Familiar territory can be dangerous
The familiar was certainly dangerous for me. After my epiphany on the interstate, I gave my husband an ultimatum: get help or get lost. Eventually, with the right diagnosis (Bipolar II), medication, therapy, and holistic healing, he got better. But it doesn’t always work out this way. Two key factors in healing are self-awareness and motivation, both of which my husband had. The ultimatum was the tipping point, but he knew he was a mess, and he was tired of being miserable. Thankfully, he was able to heal, and we now enjoy a strong marriage built on a decade of supporting each other through life’s ups and downs. But we could all save ourselves so much suffering if, instead of attempting to heal ourselves by marrying our wounds, we first healed them by other means.
So how do we heal?
Truly healing from trauma requires a two-pronged approach. Traditional therapy is crucial to helping us identify what our issues are and the connections between our childhood wounds and unconscious behaviors. However, it’s not enough. Ever known someone who’s been seeing a shrink for decades without much improvement? That’s because trauma has an energy to it, and we carry that energy within us, mainly in our chakras, until we clear it. Childhood trauma is stored in our first three chakras: the root, sacral, and solar plexus.
Getting the energy from the trauma out of your system
Until that energy is healed, it continues to fuel our unconscious behaviors and causes anxiety, an inability to know ourselves, and a lack of self-confidence (respectively). To clear this energy, we need energy therapy. Acupuncture, emotional freedom technique, and Reiki, just to name a few, all seek to balance our energy and/or remove energy blockages. When looking for a therapist, choose one that has at least a dozen good reviews as well as a Google business listing and/or social media presence. This ensures that they cannot filter out negative reviews.

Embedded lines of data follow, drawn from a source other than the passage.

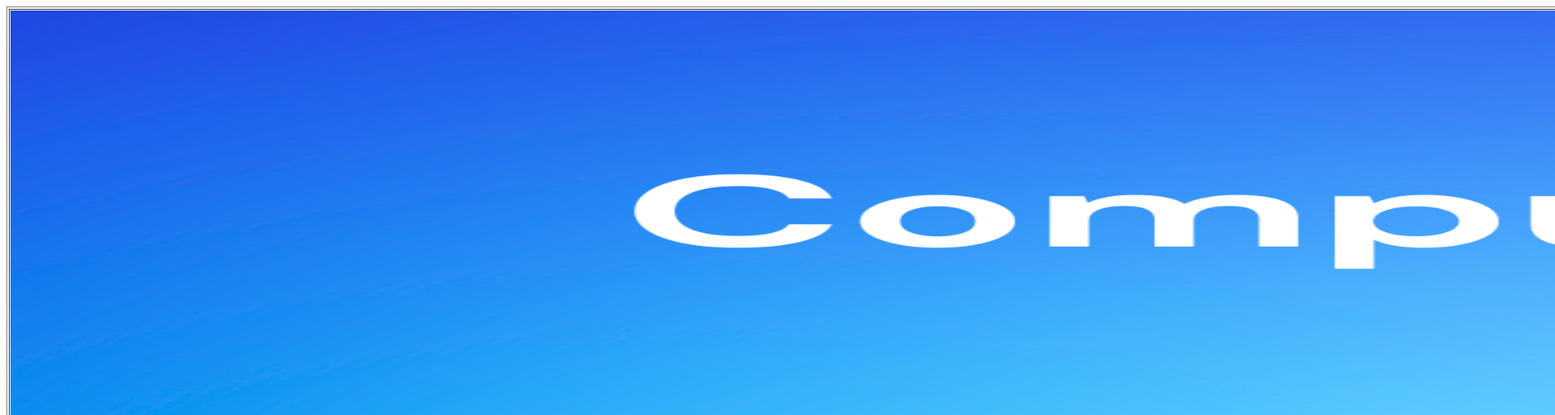
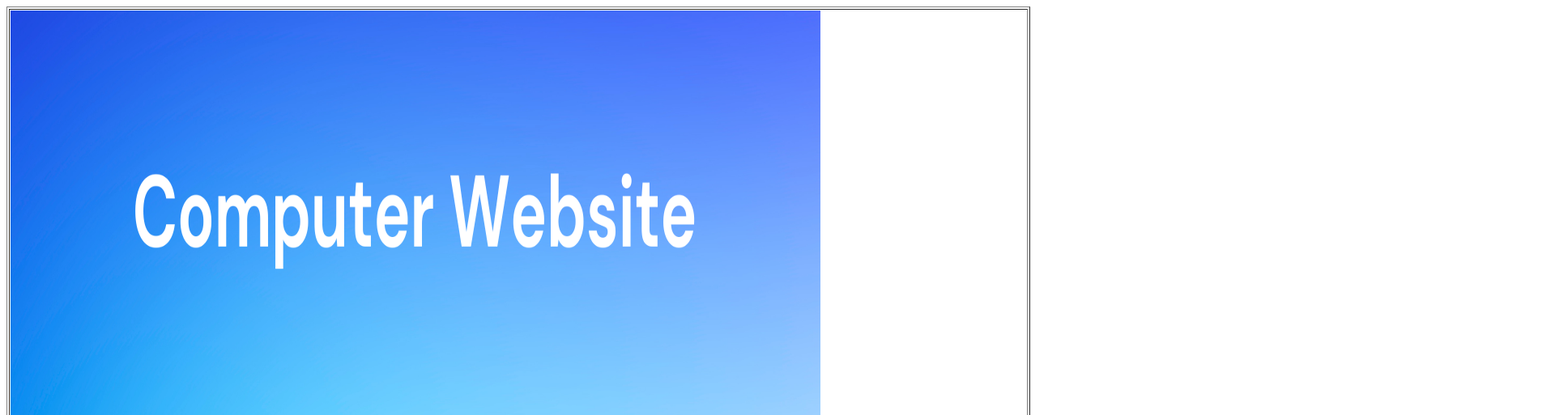
Before and after one commit to Asher-Star1029/FirstHTML, a plain HTML site: page index.html in a window 1280 px wide. Shown: the top 513 px of the page at 81% size, 1920 px wide, since content can reach past the window. Drawn offline with Linux system fonts and the light colour scheme.

Commit message:
Update index.html

```diff
--- a/index.html
+++ b/index.html
@@ -2,7 +2,7 @@
   <head>
     <table border=1 style="width: 100%">
       <tr>
-        <td colspan="3"> <img src="Blue Gradient Header Banner.png" width=5000, height=500 alt= "Banner">
+        <td colspan="3"> <img src="Blue Gradient Header Banner.png" width=1000, height=500 alt= "Banner">
         </td>
       </tr>
       <tr>
```
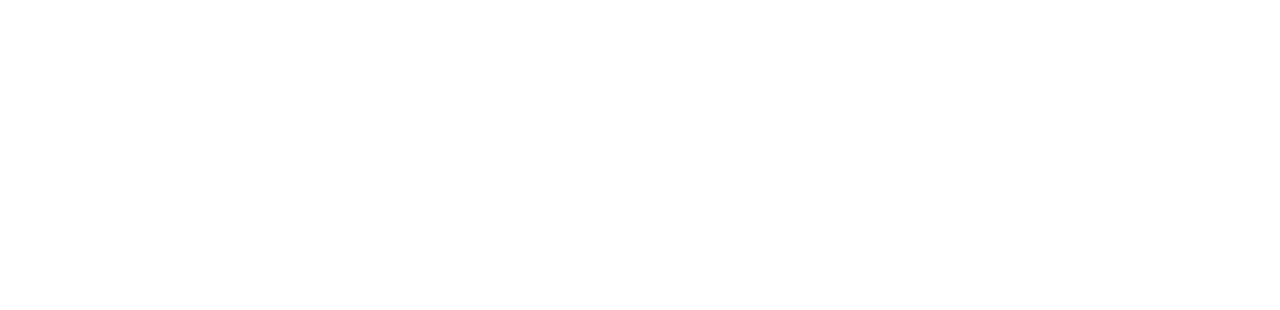
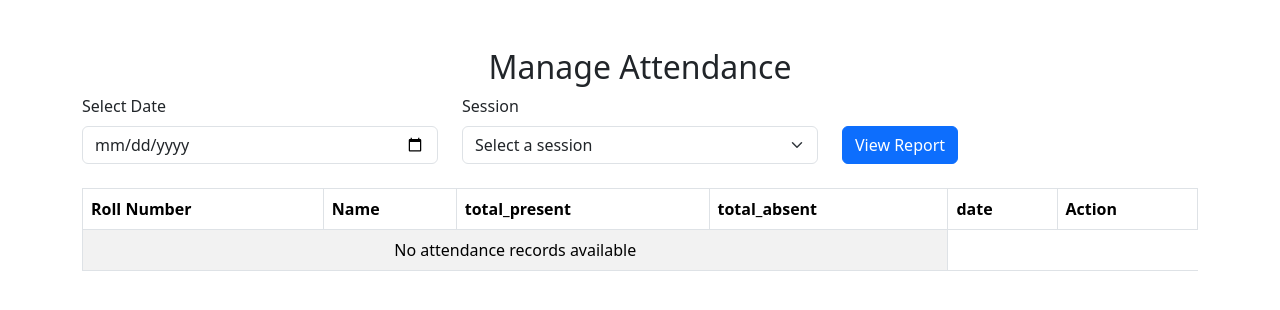
Before and after one commit to Abhinavburnapelly/SAET, a React (Create React App) app: page /manage-attendance in a window 1280 px wide. Before the commit this address had no page. Shown: the top 310 px of the page. Built offline with nearby package versions, Linux system fonts and the light colour scheme.

Commit message:
Added Manage Attendence feature to manege the attendence

```diff
--- a/src/App.js
+++ b/src/App.js
@@ -5,6 +5,7 @@
 import StudentDashboard from "./components/StudentDashboard";
 import TeacherDashboard from "./components/TeacherDashboard";
 import StartScanning from "./components/StartScanning";
+import ManageAttendance from "./components/ManageAttendance";
 
 function App() {
   return (
@@ -16,6 +17,7 @@
         <Route path="/student-dashboard" element={<StudentDashboard />} />
         <Route path="/teacher-dashboard" element={<TeacherDashboard />} />
         <Route path="/scan" element={<StartScanning />} />
+        <Route path="/manage-attendance" element={<ManageAttendance/>} />
       </Routes>
     </Router>
   );
--- /dev/null
+++ b/src/components/ManageAttendance.js
@@ -0,0 +1,111 @@
+import {  useState } from "react";
+import { Container, Table, Button, Alert, Row, Col, Form } from "react-bootstrap";
+
+function ManageAttendance() {
+  const [attendanceData, setAttendanceData] = useState([]);
+  const [error, setError] = useState("");
+  const [date, setDate] = useState("");
+  const [sessionId, setSessionId] = useState("");
+
+  const fetchAttendanceData = async () => {
+    try {
+      const response = await fetch(`http://localhost:5000/api/attendance-report?session_id=${sessionId}&date=${date}`);
+      if (response.ok) {
+        const data = await response.json();
+        setAttendanceData(data);
+        setError("");
+      } else {
+        setError("Failed to fetch attendance data");
+      }
+    } catch (err) {
+      setError("Error connecting to the server");
+    }
+  };
+
+  const handleDeleteAttendance = async (rollNumber) => {
+    try {
+      const response = await fetch("http://localhost:5000/api/delete-attendance", {
+        method: "POST",
+        headers: { "Content-Type": "application/json" },
+        body: JSON.stringify({ roll_number: rollNumber }),
+      });
+
+      if (response.ok) {
+        setAttendanceData(attendanceData.filter((record) => record.roll_number !== rollNumber));
+      } else {
+        setError("Failed to delete attendance record");
+      }
+    } catch (err) {
+      setError("Error connecting to the server");
+    }
+  };
+
+  return (
+    <Container className="mt-5">
+      <h2 className="text-center">Manage Attendance</h2>
+      {error && <Alert variant="danger">{error}</Alert>}
+      <Row className="mb-4">
+        <Col md={4}>
+          <Form.Group>
+            <Form.Label>Select Date</Form.Label>
+            <Form.Control type="date" value={date} onChange={(e) => setDate(e.target.value)} />
+          </Form.Group>
+        </Col>
+        <Col md={4}>
+          <Form.Group>
+            <Form.Label>Session</Form.Label>
+            <Form.Select value={sessionId} onChange={(e) => setSessionId(e.target.value)}>
+              <option value="">Select a session</option>
+              <option value="1">Period 1</option>
+              <option value="2">Period 2</option>
+              <option value="3">Period 3</option>
+              <option value="4">Period 4</option>
+              <option value="5">Period 5</option>
+              <option value="6">Period 6</option>
+            </Form.Select>
+          </Form.Group>
+        </Col>
+        <Col md={4} className="d-flex align-items-end">
+          <Button variant="primary" onClick={fetchAttendanceData}>View Report</Button>
+        </Col>
+      </Row>
+      <Table striped bordered hover className="mt-3">
+        <thead>
+          <tr>
+            <th>Roll Number</th>
+            <th>Name</th>
+            <th>total_present</th>
+            <th>total_absent</th>
+            <th>date</th>
+            <th>Action</th>
+          </tr>
+        </thead>
+        <tbody>
+          {attendanceData.length > 0 ? (
+            attendanceData.map((record) => {
+                console.log(record, "record",record[0],record.roll_number);
+                return (
+                  <tr key={record[0]}>
+                    <td>{record[1]}</td>
+                    <td>{record[2]}</td>
+                    <td>{record[3]}</td>
+                    <td>{record[4]}</td>
+                    <td>{record[5]}</td>
+                    <td>
+                      <Button variant="danger" onClick={() => handleDeleteAttendance(record[0])}>Delete</Button>
+                    </td>
+                  </tr>
+                );
+              })
+          ) : (
+            <tr>
+              <td colSpan="4" className="text-center">No attendance records available</td>
+            </tr>
+          )}
+        </tbody>
+      </Table>
+    </Container>
+  );
+}
+
+export default ManageAttendance;
--- a/src/components/TeacherDashboard.js
+++ b/src/components/TeacherDashboard.js
@@ -11,7 +11,7 @@
         <Button variant="success" className="w-100 mb-2" onClick={() => navigate("/scan")}>
           Start Scanning
         </Button>
-        <Button variant="info" className="w-100">
+        <Button variant="info" className="w-100" onClick={()=> navigate("/manage-attendance")}>
           Manage Attendance
         </Button>
       </Card>
```
Also changed, not shown: 1 other file (tests, documents, lock files or other folders).
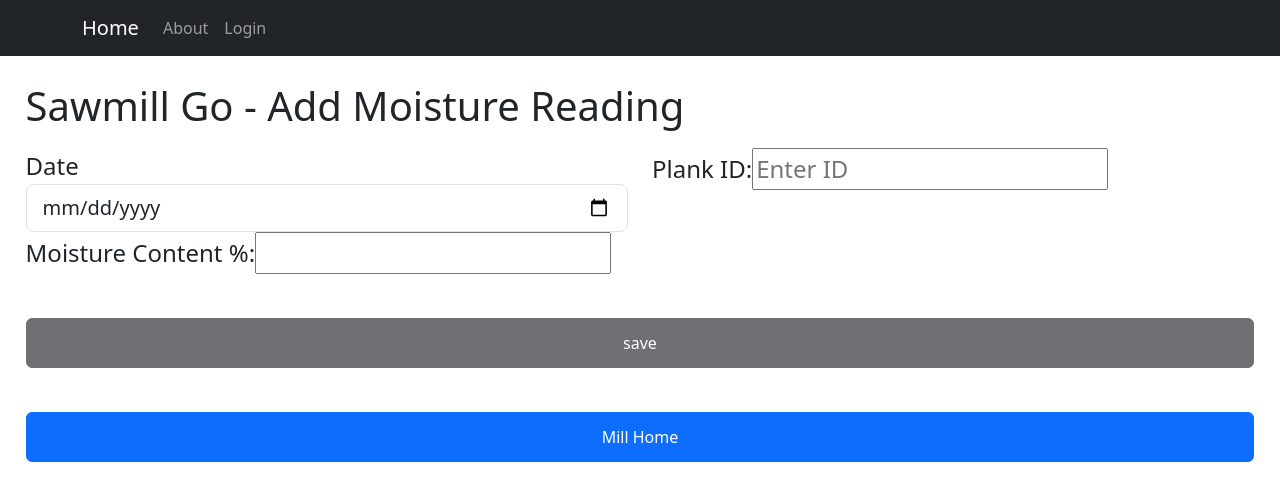
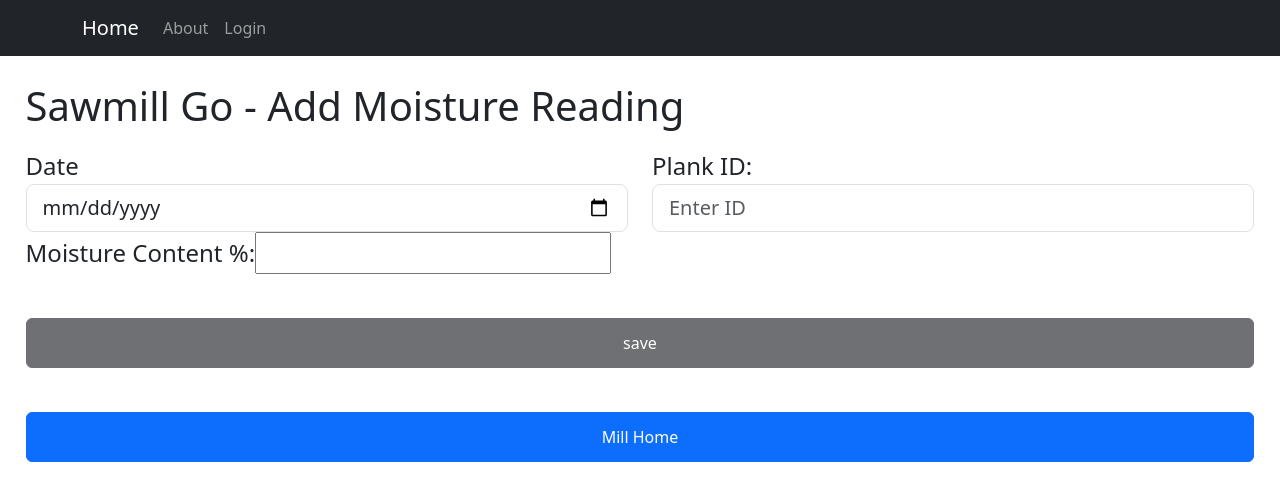
Before and after one commit to andrewcargill/sawmill_go, a React (Create React App) app in the folder mill/: page /mill_add_moisture in a window 1280 px wide. Shown: the top 500 px of the page. Built offline with nearby package versions, Linux system fonts and the light colour scheme.

Commit message:
format Plank ID field

```diff
--- a/mill/src/Home.jsx
+++ b/mill/src/Home.jsx
@@ -5,7 +5,7 @@ const Home = () => {
     <div>
 
       <h1>Hello, Welcome to the Sawmill Go Frontend!</h1>
-      <p>v1.1.9</p>
+      <p>v1.2.0</p>
     </div>
   );
 };
--- a/mill/src/pages/MillAddMoisture.jsx
+++ b/mill/src/pages/MillAddMoisture.jsx
@@ -103,6 +103,7 @@ const MillAddMoisture = () => {
             <label>Plank ID:</label>
           <input
             type="text"
+            className="form-control form-control-lg"
             placeholder="Enter ID"
             value={plank}
             onChange={handlePlankChange}
```
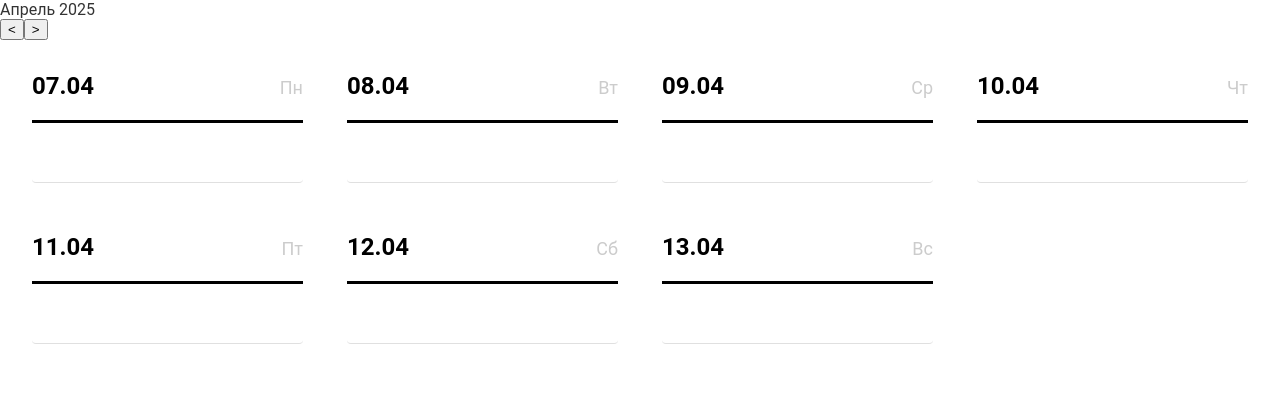
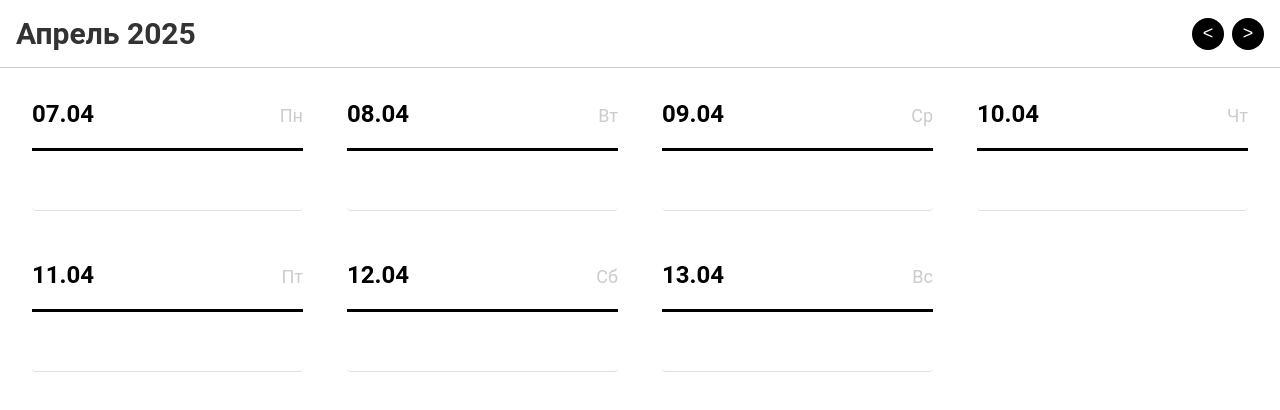
Before and after one commit to minusTwentyOneDegrees/Tweek.so-clone, a React (Create React App) app in the folder Frontend/: page / in a window 1280 px wide. Shown: the top 410 px of the page. Built offline with nearby package versions, Linux system fonts and the light colour scheme.

Commit message:
Добавил стили для шапки страницы

```diff
--- a/Frontend/src/styles/dashboard.css
+++ b/Frontend/src/styles/dashboard.css
@@ -256,3 +256,33 @@ body {
 		transform: scale(1);
 	}
 }
+
+.dashboard-header {
+	display: flex;
+	justify-content: space-between;
+	align-items: center;
+	padding: 16px;
+	border-bottom: 1px solid #ccc;
+	font-size: 30px;
+	font-weight: bold;
+}
+
+.nav-buttons {
+	display: flex;
+	gap: 8px;
+}
+
+.nav-button {
+	width: 32px;
+	height: 32px;
+	border-radius: 50%;
+	border: none;
+	background-color: black;
+	color: white;
+	font-size: 18px;
+	cursor: pointer;
+}
+.task-text.completed {
+	text-decoration: line-through;
+	color: #999;
+}
```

Once we heal our wounds, we can enter into relationships and are able to spot red flags. And then, we can consciously go about choosing a partner who will mirror our healed selves. It’s key to remember that we’re not just doing this for ourselves, but also for any future children we may have. While “happily ever after” may be the perfect ending for fairy tales, breaking the cycle of dysfunction is the beginning of a reality that we can all achieve.